Top of DATA PROVIDED
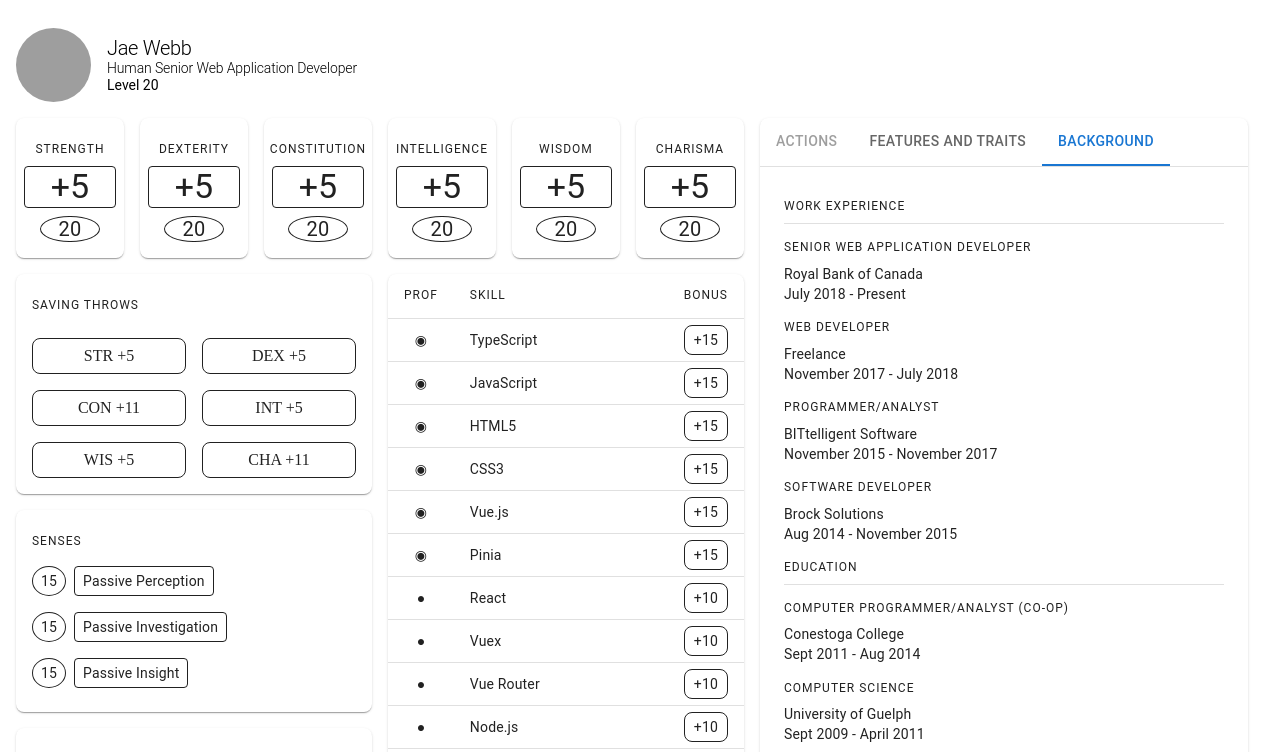
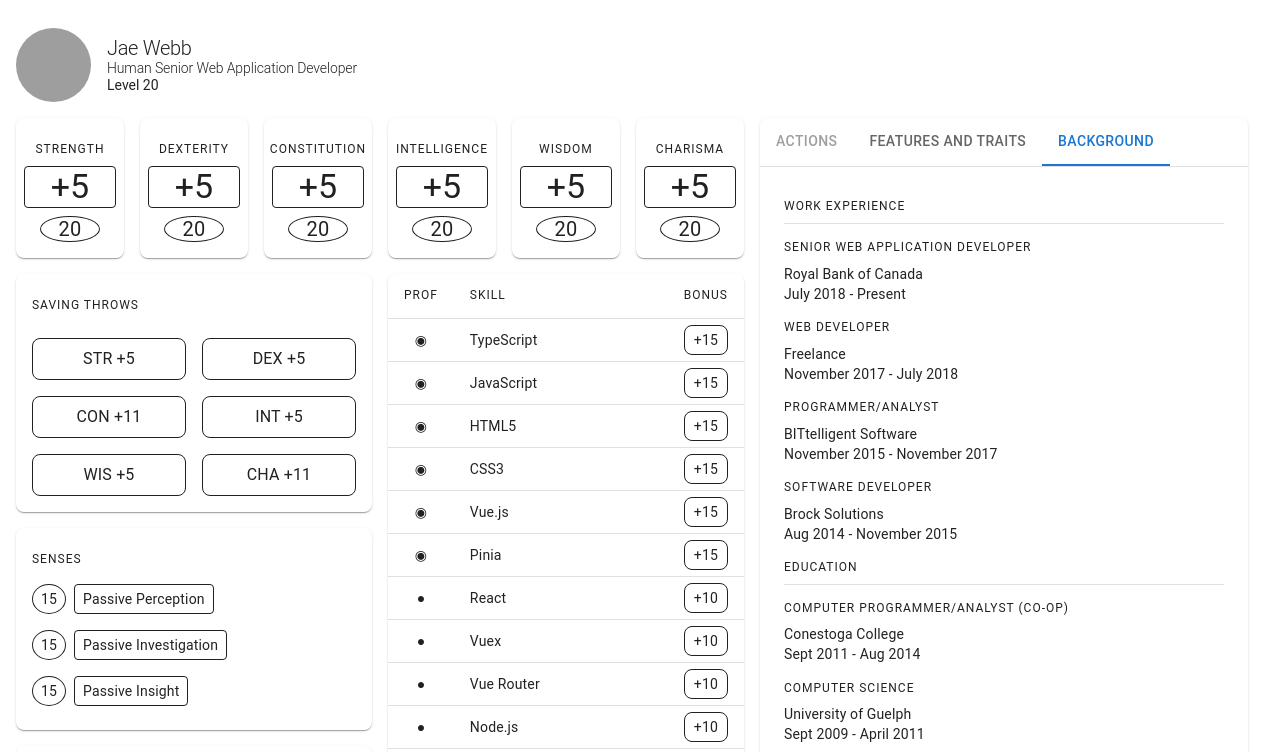
Before and after one commit to jaewebb/character-sheet, a Next.js app: page / in a window 1280 px wide. Shown: the top 752 px of the page. Built offline with nearby package versions, Linux system fonts and the light colour scheme; grey boxes are pictures that could not be loaded.

Commit message:
I need to use CssBaselie for dark mode preference to work

```diff
--- a/src/app/page.tsx
+++ b/src/app/page.tsx
@@ -1,9 +1,10 @@
 'use client';
 
 import { useState } from 'react';
-// import useMediaQuery from '@mui/material/useMediaQuery';
+import useMediaQuery from '@mui/material/useMediaQuery';
 
 import { createTheme, ThemeProvider } from '@mui/material/styles';
+import CssBaseline from '@mui/material/CssBaseline';
 
 import BoltIcon from '@mui/icons-material/Bolt';
 import Box from '@mui/material/Box';
@@ -29,17 +30,17 @@ export default function Home() {
 
   const handleTabChange = (e: React.SyntheticEvent, index: number) => setTab(index);
 
-  // TODO: look into bug with experimental features not following the preferred color scheme
-  // const prefersDarkMode = useMediaQuery('(prefers-color-scheme: dark)');
+  const prefersDarkMode = useMediaQuery('(prefers-color-scheme: dark)');
 
   const theme = createTheme({
     colorSchemes: {
-      dark: false,
+      dark: prefersDarkMode,
     },
   });
 
   return (
     <ThemeProvider theme={theme}>
+    <CssBaseline />
     <main>
       <Character />
       <Grid container sx={{ mx: 2 }}>
```
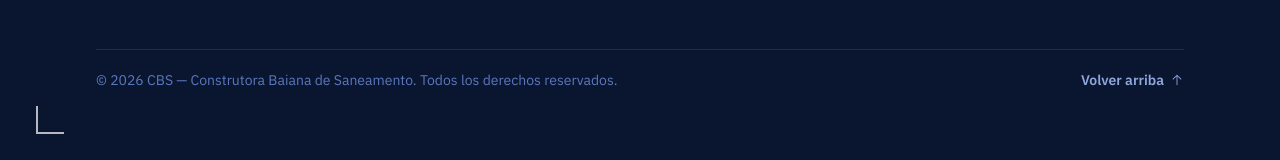
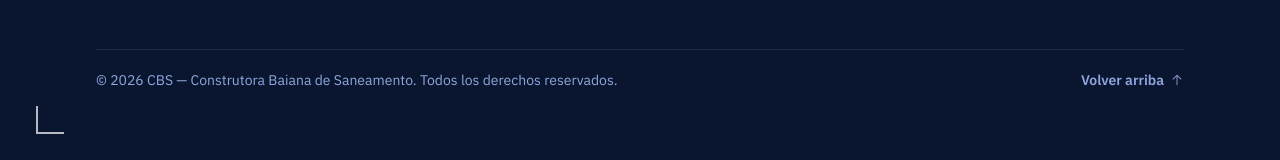
Before and after one commit to jhefferson-guerrero/cbs-web, a React (Vite) app: page /proyectos/drenaje-tambopata in a window 1280 px wide. Shown: the part 1929-2089 px from the top of the page. Built offline with nearby package versions, Linux system fonts and the light colour scheme.

Commit message:
Footer: sube el contraste del copyright a WCAG AA

```diff
--- a/src/components/layout/Footer.tsx
+++ b/src/components/layout/Footer.tsx
@@ -53,7 +53,7 @@
         </div>
 
         <div className="mt-12 flex flex-col gap-4 border-t border-white/10 pt-5 sm:flex-row sm:items-center sm:justify-between">
-          <p className="text-sm text-navy-400">
+          <p className="text-sm text-navy-300">
             © {year} CBS — Construtora Baiana de Saneamento. Todos los derechos reservados.
           </p>
           <a
```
Bottom of DATA PROVIDED
Pictures are not part of the copy. Return every record exactly.

Before and after one commit to jaewebb/character-sheet, a Next.js app: page / in a window 1280 px wide. Shown: the top 752 px of the page. Built offline with nearby package versions, Linux system fonts and the light colour scheme; grey boxes are pictures that could not be loaded.

Commit message:
I need to use CssBaselie for dark mode preference to work

```diff
--- a/src/app/page.tsx
+++ b/src/app/page.tsx
@@ -1,9 +1,10 @@
 'use client';
 
 import { useState } from 'react';
-// import useMediaQuery from '@mui/material/useMediaQuery';
+import useMediaQuery from '@mui/material/useMediaQuery';
 
 import { createTheme, ThemeProvider } from '@mui/material/styles';
+import CssBaseline from '@mui/material/CssBaseline';
 
 import BoltIcon from '@mui/icons-material/Bolt';
 import Box from '@mui/material/Box';
@@ -29,17 +30,17 @@ export default function Home() {
 
   const handleTabChange = (e: React.SyntheticEvent, index: number) => setTab(index);
 
-  // TODO: look into bug with experimental features not following the preferred color scheme
-  // const prefersDarkMode = useMediaQuery('(prefers-color-scheme: dark)');
+  const prefersDarkMode = useMediaQuery('(prefers-color-scheme: dark)');
 
   const theme = createTheme({
     colorSchemes: {
-      dark: false,
+      dark: prefersDarkMode,
     },
   });
 
   return (
     <ThemeProvider theme={theme}>
+    <CssBaseline />
     <main>
       <Character />
       <Grid container sx={{ mx: 2 }}>
```
Before and after one commit to jhefferson-guerrero/cbs-web, a React (Vite) app: page /proyectos/drenaje-tambopata in a window 1280 px wide. Shown: the part 1929-2089 px from the top of the page. Built offline with nearby package versions, Linux system fonts and the light colour scheme.

Commit message:
Footer: sube el contraste del copyright a WCAG AA

```diff
--- a/src/components/layout/Footer.tsx
+++ b/src/components/layout/Footer.tsx
@@ -53,7 +53,7 @@
         </div>
 
         <div className="mt-12 flex flex-col gap-4 border-t border-white/10 pt-5 sm:flex-row sm:items-center sm:justify-between">
-          <p className="text-sm text-navy-400">
+          <p className="text-sm text-navy-300">
             © {year} CBS — Construtora Baiana de Saneamento. Todos los derechos reservados.
           </p>
           <a
```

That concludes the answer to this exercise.